Sunday, February 23, 2020


By Heinz Richter

Ansel Adams was born on February 20 in 1902.  

All photographers, including Leica owners, can learn a lot from him.  His approach to photography with the Zone system, which he created, is still as much up to date today as it was when he worked his magic with black and white photography.  This is part of what makes him of great interest to the Leica community, because Leica these days has probably a much wider number of followers still using analog photography than any other camera out there.  By applying his techniques, I have certainly been able to produce better black and white photographs than I would otherwise have been able to.

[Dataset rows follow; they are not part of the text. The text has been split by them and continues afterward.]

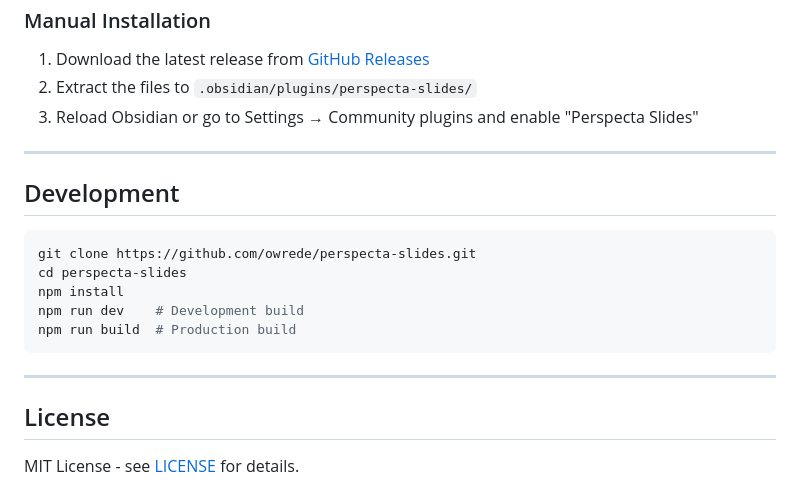
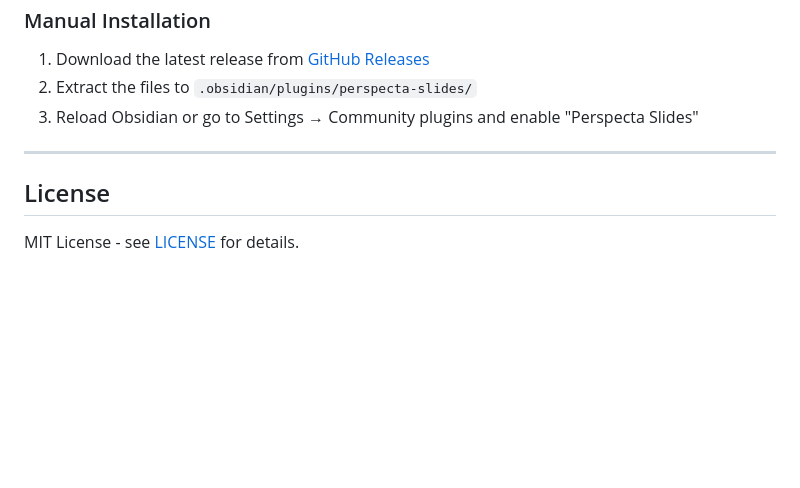
Before and after one commit to owrede/perspecta-slides, a Markdown page: README.md, the part around the change. GitHub-like rendering; blank space fills up the shorter version.

Commit message:
Remove Development section from README

````diff
--- a/README.md
+++ b/README.md
@@ -308,18 +308,6 @@ Custom themes include fonts, colors, typography, and margin settings. They appea
 
 ---
 
-## Development
-
-```bash
-git clone https://github.com/owrede/perspecta-slides.git
-cd perspecta-slides
-npm install
-npm run dev    # Development build
-npm run build  # Production build
-```
-
----
-
 ## License
 
 MIT License - see [LICENSE](LICENSE) for details.
````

Ansel Adams at work

This is not going to be an article on Ansel Adams’ camera and darkroom techniques.  For that he is doing a much better job in his books than I ever could.  Instead this is a remembrance of one of the giants of photography, an individual that will forever be remembered as one the absolute masters of his craft.

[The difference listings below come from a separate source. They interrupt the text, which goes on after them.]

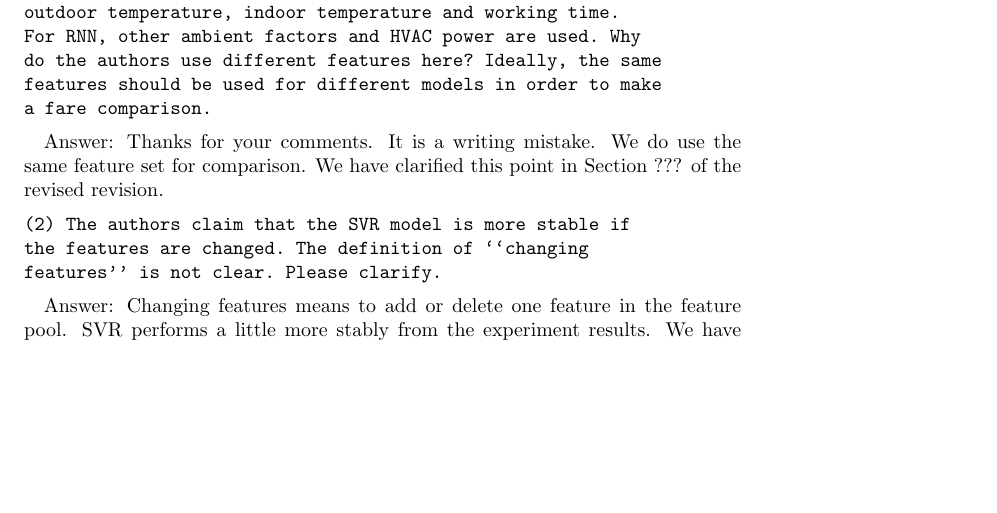
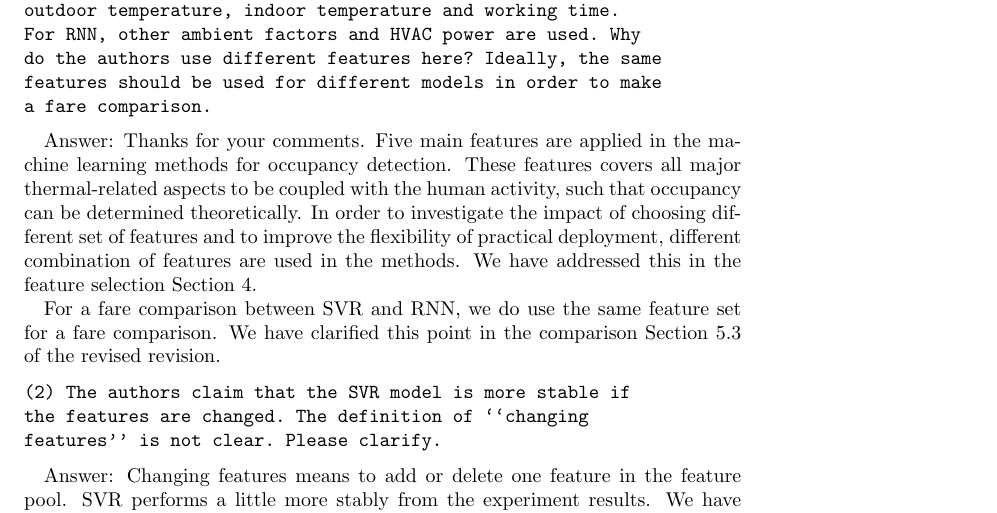
Before and after one commit to haibaosjtu/j_build_occup_det18, a LaTeX paper (j_build_occup_det16.tex, which reads replyFeb2018.tex): part of page 28 of 30, cut so that both start at the same text, the shorter picture padded with empty space. Compiled offline with pdfLaTeX.

Commit message:
Update replyFeb2018.tex

```diff
--- a/replyFeb2018.tex
+++ b/replyFeb2018.tex
@@ -180,8 +180,15 @@ a fare comparison.
 \end{verbatim}
 
 Answer:
-Thanks for your comments. It is a writing mistake. We do use the same feature
-set for comparison. We have clarified this point in Section ??? of the revised
+Thanks for your comments. Five main features are applied in the machine learning methods for occupancy detection.
+These features covers all major thermal-related aspects to be coupled with the human activity, such that
+occupancy can be determined theoretically. In order to investigate the impact
+of choosing different set of features and to improve the flexibility of practical
+deployment, different combination of features are used in the methods. We have addressed this in the feature selection Section
+\ref{sec:proposed_methods}.
+
+For a fare comparison between SVR and RNN, we do use the same feature
+set for a fare comparison. We have clarified this point in the comparison Section \ref{sec:comparison_svr_rnn} of the revised
 revision.
 
 \begin{verbatim}
```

The L-Camera blog has published a two part video of Ansel Adams from 1958.  In this 20-minute presentation you get an insight into his working methods, his own interests and attitude to art, and his gigantic amount of camera equipment.

You will accompany the photographer through the entire process of analog photography, from the precise light reading of the object, the correct exposure settings of the camera and onto the right development of the photos in the darkroom.

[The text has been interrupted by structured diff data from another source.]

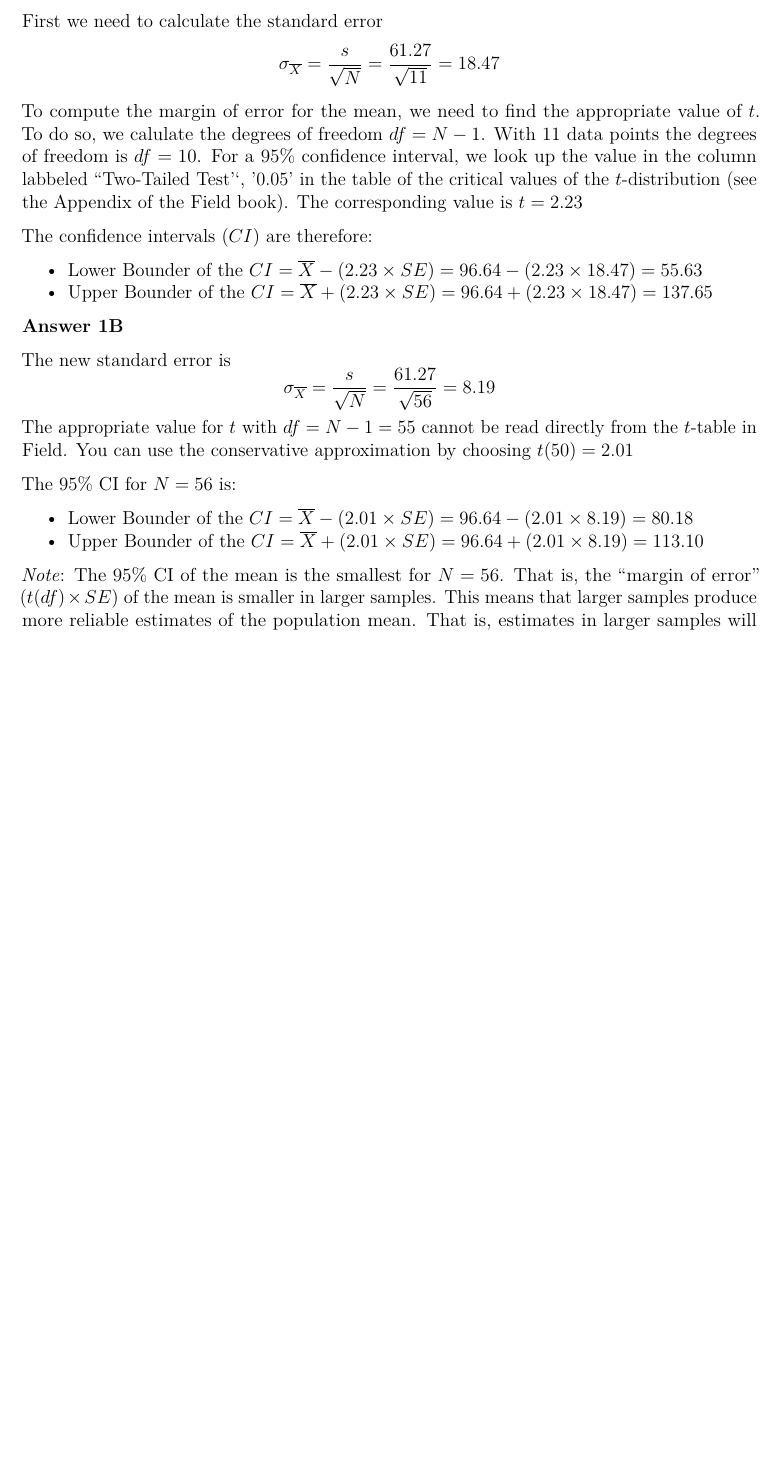
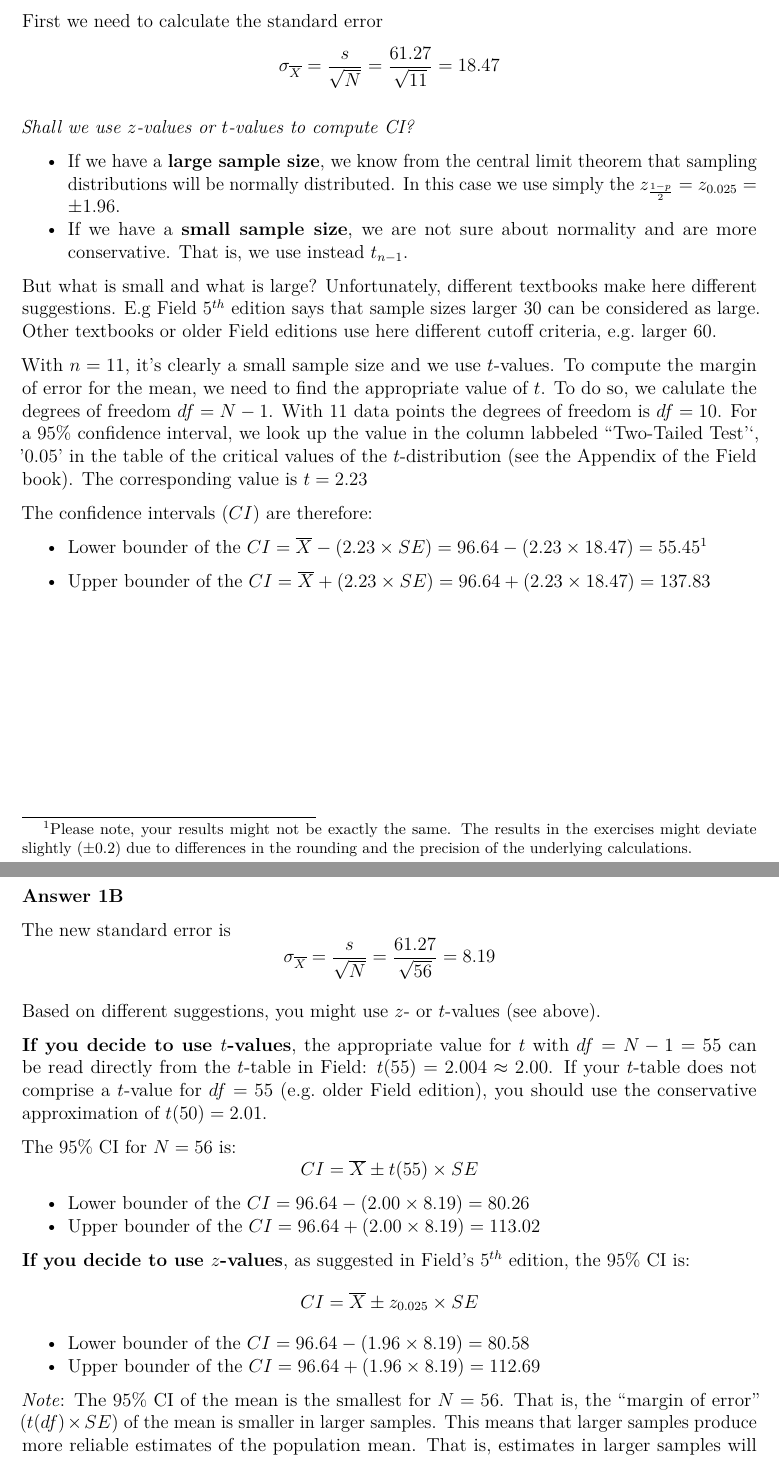
Before and after one commit to essb-mt-section/block44, an R Markdown document (exercises/exercises_meeting_1.Rmd): part of page 5 of 12 before the commit and two parts of pages 5 and 6 of 13 after it, the two joined at a grey line, cut so that both start at the same text, the shorter picture padded with empty space. Rendered offline with R 4.5, knitr and Pandoc, then LaTeX, with nearby package versions.

Commit message:
update exercise 1

```diff
--- a/exercises/exercises_meeting_1.Rmd
+++ b/exercises/exercises_meeting_1.Rmd
@@ -155,25 +155,49 @@ The 95% CI is an interval constructed such that in 95% of samples the true value
 
 First we need to calculate the standard error
 $$\sigma_{\overline{X}}=\frac{s}{\sqrt{N}}=\frac{61.27}{\sqrt{11}}=18.47$$
-To compute the margin of error for the mean, we need to find the appropriate value of $t$. To do so, we calulate the degrees of freedom $df=N-1$. With 11 data points the degrees of freedom is $df=10$. For a 95% confidence interval, we look up the value in the column labbeled ``Two-Tailed Test'', '0.05' in the table of the critical values of the $t$-distribution (see the Appendix of the Field book). The corresponding value is $t=2.23$
+
+*Shall we use $z$-values or $t$-values to compute CI?*
+
+* If we have a **large sample size**, we know from the central limit theorem that sampling distributions will be normally distributed. In this case we use simply the $z_{1-p \over 2} = z_{0.025} = \pm 1.96$.
+* If we have a **small sample size**, we are not sure about normality and are more conservative. That is, we use instead $t_{n-1}$.
+
+But what is small and what is large? Unfortunately, different textbooks make here different suggestions. E.g Field $5^{th}$ edition says that sample sizes larger 30 can be considered as large. Other textbooks or older Field editions use here different cutoff criteria, e.g. larger 60.
+
+With $n=11$, it's clearly a small sample size and we use $t$-values. To compute the margin of error for the mean, we need to find the appropriate value of $t$. To do so, we calulate the degrees of freedom $df=N-1$. With 11 data points the degrees of freedom is $df=10$. For a 95% confidence interval, we look up the value in the column labbeled ``Two-Tailed Test'', '0.05' in the table of the critical values of the $t$-distribution (see the Appendix of the Field book). The corresponding value is $t=2.23$
 
 The confidence intervals ($CI$) are therefore:
 
-* Lower Bounder of the $CI = \overline{X}- (2.23 \times SE) = 96.64-(2.23\times 18.47) = 55.63$
-* Upper Bounder of the $CI = \overline{X}+ (2.23 \times SE) = 96.64+(2.23\times 18.47) = 137.65$
+* Lower bounder of the $CI = \overline{X}- (2.23 \times SE) = 96.64-(2.23\times 18.47) = 55.45$\footnote{Please note, your results might not be exactly the same. The results in the
+exercises might deviate slightly ($\pm0.2$) due to differences in the rounding and the precision of the underlying calculations.}
+
+* Upper bounder of the $CI = \overline{X}+ (2.23 \times SE) = 96.64+(2.23\times 18.47) = 137.83$
+
+
+\newpage
 
 **Answer  1B**
 
 The new standard error is
 $$\sigma_{\overline{X}}=\frac{s}{\sqrt{N}}=\frac{61.27}{\sqrt{56}}=8.19$$
-The appropriate value for $t$ with $df = N-1= 55$ cannot be read directly from the $t$-table in Field. You can use the conservative approximation by choosing $t(50) = 2.01$
 
-The 95% CI for $N =56$ is:
+Based on different suggestions, you might use $z$- or $t$-values (see above).
 
-* Lower Bounder of the $CI = \overline{X}- (2.01 \times SE) = 96.64-(2.01\times 8.19) = 80.18$
-* Upper Bounder of the $CI = \overline{X}+ (2.01 \times SE) = 96.64+(2.01\times 8.19) = 113.10$
+**If you decide to use $t$-values**, the appropriate value for $t$ with $df = N-1= 55$ can be read directly from the $t$-table in Field: $t(55) = 2.004 \approx 2.00$. If your $t$-table does not comprise a $t$-value for $df=55$ (e.g. older Field edition), you should use the conservative approximation of $t(50) = 2.01$.
+
+The 95% CI for $N =56$ is: $$CI = \overline{X} \pm t(55) \times SE$$
+
+* Lower bounder of the $CI = 96.64-(2.00\times 8.19) = 80.26$
+* Upper bounder of the $CI = 96.64+(2.00\times 8.19) = 113.02$
+
+**If you decide to use $z$-values**, as suggested in Field's $5^{th}$ edition, the 95% CI is:
+$$CI = \overline{X} \pm z_{0.025}  \times SE$$
+
+* Lower bounder of the $CI =  96.64-(1.96\times 8.19) = 80.58$
+* Upper bounder of the $CI =  96.64+(1.96\times 8.19) = 112.69$
+
 
 *Note*: The 95% CI of the mean is the smallest for $N =56$. That is, the “margin of error” ($t(df) \times SE$) of the mean is smaller in larger samples. This means that larger samples produce more reliable estimates of the population mean. That is, estimates in larger samples will show less variability across samples than estimates in smaller samples.
+
 
 
 **Answer  1C**
```
Also changed, not shown: exercises/exercises_meeting_1.Rmd (7 more changed lines), 1 other file.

But you will also see another, much lesser known side of Ansel Adams, that of an accomplished pianist.  As a matter of fact, he initially planned to become a concert pianist, but the onset of arthritis kept him from doing so.  It wasn't until then that he began his career as a photographer.

The piano music accompanying the video was all played by Adams.  Listening to it is a captivating opportunity to see the other artistic side of this great artist.

I am showing only one example of his work.  It is almost impossible to make a reasonable selection from his many published photographs.  This one stands out because it was taken without the possibility of an exposure reading.  He came upon this scene while driving home from an assignment.  The light was changing quite rapidly and Adams had barely time to set up his camera and tripod.  It is to his credit to be able to accurately determine the exposure simply based on experience.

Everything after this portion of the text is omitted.